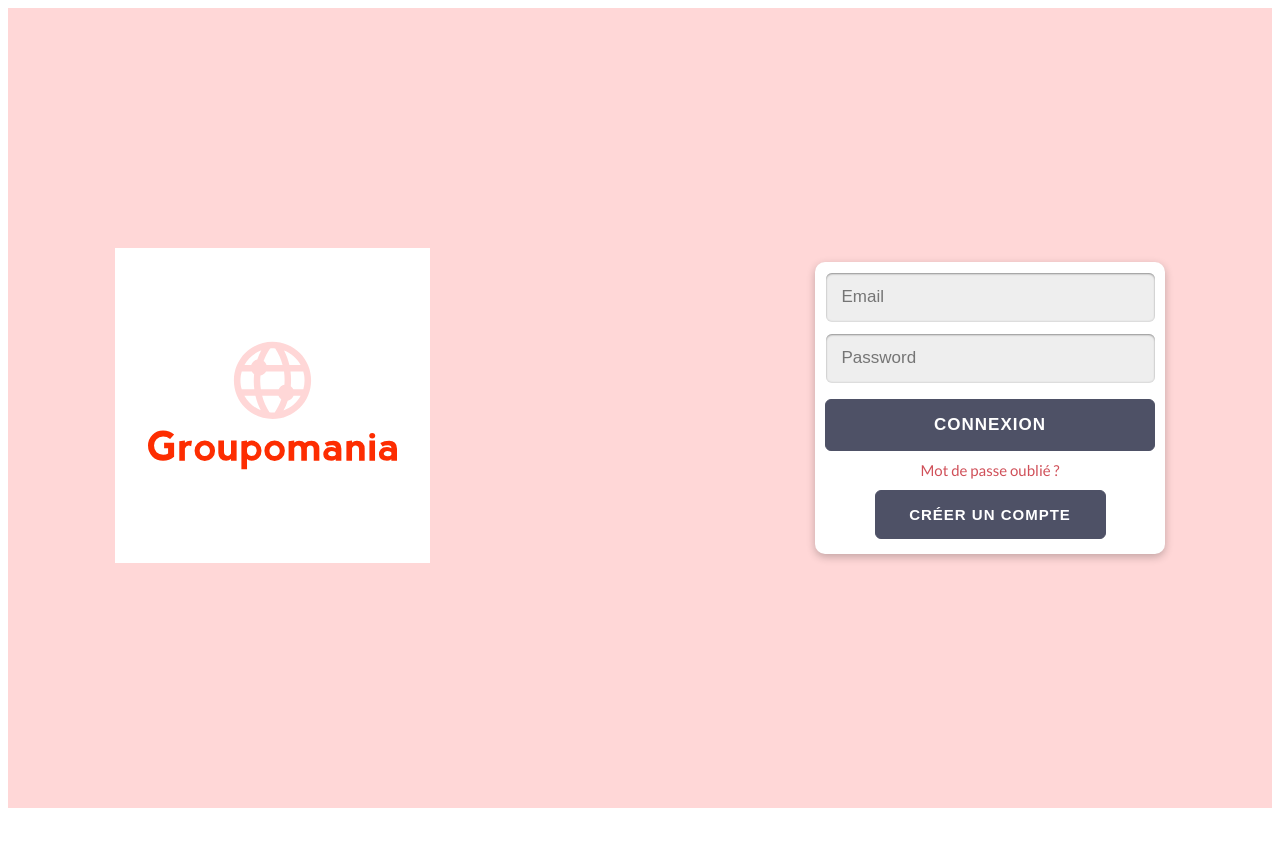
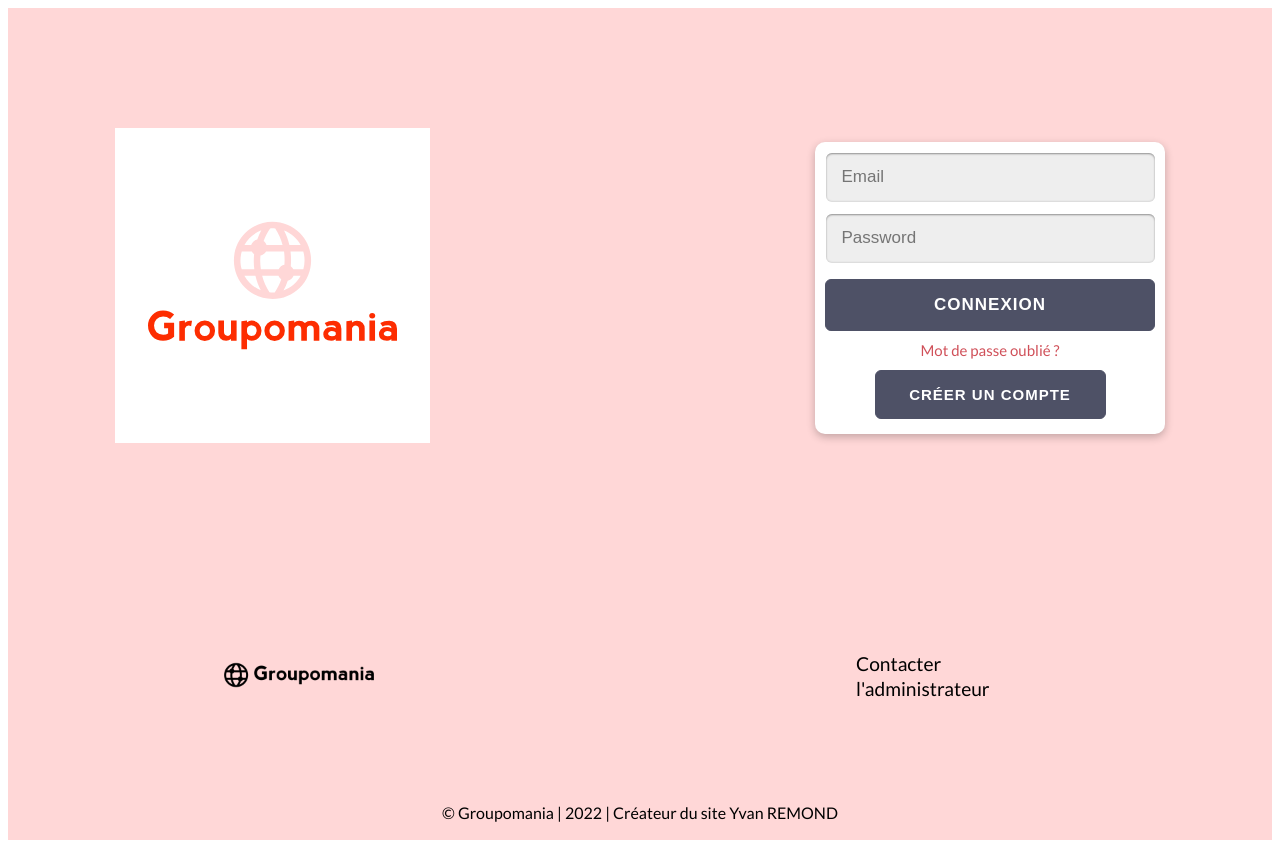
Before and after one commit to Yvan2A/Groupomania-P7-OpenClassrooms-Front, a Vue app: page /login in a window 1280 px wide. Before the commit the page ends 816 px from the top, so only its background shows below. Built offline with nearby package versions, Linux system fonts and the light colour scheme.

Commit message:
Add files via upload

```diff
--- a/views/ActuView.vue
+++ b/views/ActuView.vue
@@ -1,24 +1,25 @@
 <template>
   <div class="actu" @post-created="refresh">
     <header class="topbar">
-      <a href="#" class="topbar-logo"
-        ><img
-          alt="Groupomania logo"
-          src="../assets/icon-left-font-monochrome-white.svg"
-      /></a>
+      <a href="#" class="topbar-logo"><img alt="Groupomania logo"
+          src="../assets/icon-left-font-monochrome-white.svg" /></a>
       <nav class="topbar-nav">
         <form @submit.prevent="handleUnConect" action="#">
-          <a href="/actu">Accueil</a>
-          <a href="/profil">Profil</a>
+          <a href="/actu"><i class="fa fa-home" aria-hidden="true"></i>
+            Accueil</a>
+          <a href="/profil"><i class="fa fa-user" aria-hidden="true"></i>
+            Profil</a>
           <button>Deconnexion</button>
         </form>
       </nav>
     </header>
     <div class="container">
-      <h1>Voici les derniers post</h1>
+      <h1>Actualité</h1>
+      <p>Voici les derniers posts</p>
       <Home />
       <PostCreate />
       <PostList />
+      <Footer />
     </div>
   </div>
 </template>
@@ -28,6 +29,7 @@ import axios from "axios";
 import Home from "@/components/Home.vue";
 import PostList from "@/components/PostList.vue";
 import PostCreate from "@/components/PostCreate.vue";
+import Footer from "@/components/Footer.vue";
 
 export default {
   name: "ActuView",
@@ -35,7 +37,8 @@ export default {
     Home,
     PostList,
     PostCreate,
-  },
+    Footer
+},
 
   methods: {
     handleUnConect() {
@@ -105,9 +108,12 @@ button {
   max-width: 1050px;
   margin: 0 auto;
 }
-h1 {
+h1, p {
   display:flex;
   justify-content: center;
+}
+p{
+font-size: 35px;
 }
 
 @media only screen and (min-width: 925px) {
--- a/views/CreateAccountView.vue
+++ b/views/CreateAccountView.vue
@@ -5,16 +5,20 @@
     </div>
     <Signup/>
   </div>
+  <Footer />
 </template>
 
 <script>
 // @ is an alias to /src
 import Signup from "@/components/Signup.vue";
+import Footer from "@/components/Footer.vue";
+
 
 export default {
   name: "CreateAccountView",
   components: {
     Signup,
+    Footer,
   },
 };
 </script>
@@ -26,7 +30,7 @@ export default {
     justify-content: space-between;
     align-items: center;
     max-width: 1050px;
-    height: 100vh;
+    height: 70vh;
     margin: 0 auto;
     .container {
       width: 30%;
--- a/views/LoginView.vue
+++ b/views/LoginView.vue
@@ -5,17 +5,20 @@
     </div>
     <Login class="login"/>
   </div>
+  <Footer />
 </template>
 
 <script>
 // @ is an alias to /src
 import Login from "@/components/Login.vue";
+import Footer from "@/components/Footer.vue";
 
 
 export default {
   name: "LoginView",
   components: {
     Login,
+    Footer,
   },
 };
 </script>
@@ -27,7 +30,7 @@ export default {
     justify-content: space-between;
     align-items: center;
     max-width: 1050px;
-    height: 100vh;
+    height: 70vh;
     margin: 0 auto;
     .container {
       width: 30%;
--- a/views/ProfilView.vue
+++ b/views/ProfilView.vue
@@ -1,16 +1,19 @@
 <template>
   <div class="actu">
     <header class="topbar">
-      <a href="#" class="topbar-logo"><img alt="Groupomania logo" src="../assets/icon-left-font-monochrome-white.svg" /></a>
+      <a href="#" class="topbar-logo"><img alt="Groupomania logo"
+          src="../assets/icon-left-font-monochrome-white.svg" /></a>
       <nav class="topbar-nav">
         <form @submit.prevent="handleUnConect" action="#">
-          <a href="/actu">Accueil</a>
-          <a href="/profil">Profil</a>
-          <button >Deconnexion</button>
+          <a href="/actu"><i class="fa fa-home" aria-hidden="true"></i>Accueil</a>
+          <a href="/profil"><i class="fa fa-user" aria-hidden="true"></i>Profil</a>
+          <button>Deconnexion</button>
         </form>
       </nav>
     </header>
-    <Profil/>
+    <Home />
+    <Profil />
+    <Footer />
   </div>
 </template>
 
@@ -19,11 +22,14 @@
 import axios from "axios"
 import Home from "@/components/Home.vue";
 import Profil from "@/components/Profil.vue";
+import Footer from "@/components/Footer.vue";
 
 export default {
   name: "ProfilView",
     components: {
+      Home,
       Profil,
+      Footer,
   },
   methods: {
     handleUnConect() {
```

* _REQUIRED ACTION_: Go through the listing above and copy each line that contains "Groupomania".

* _OUTPUT_:
Before and after one commit to Yvan2A/Groupomania-P7-OpenClassrooms-Front, a Vue app: page /login in a window 1280 px wide. Before the commit the page ends 816 px from the top, so only its background shows below. Built offline with nearby package versions, Linux system fonts and the light colour scheme.
-          alt="Groupomania logo"
+      <a href="#" class="topbar-logo"><img alt="Groupomania logo"
-      <a href="#" class="topbar-logo"><img alt="Groupomania logo" src="../assets/icon-left-font-monochrome-white.svg" /></a>
+      <a href="#" class="topbar-logo"><img alt="Groupomania logo"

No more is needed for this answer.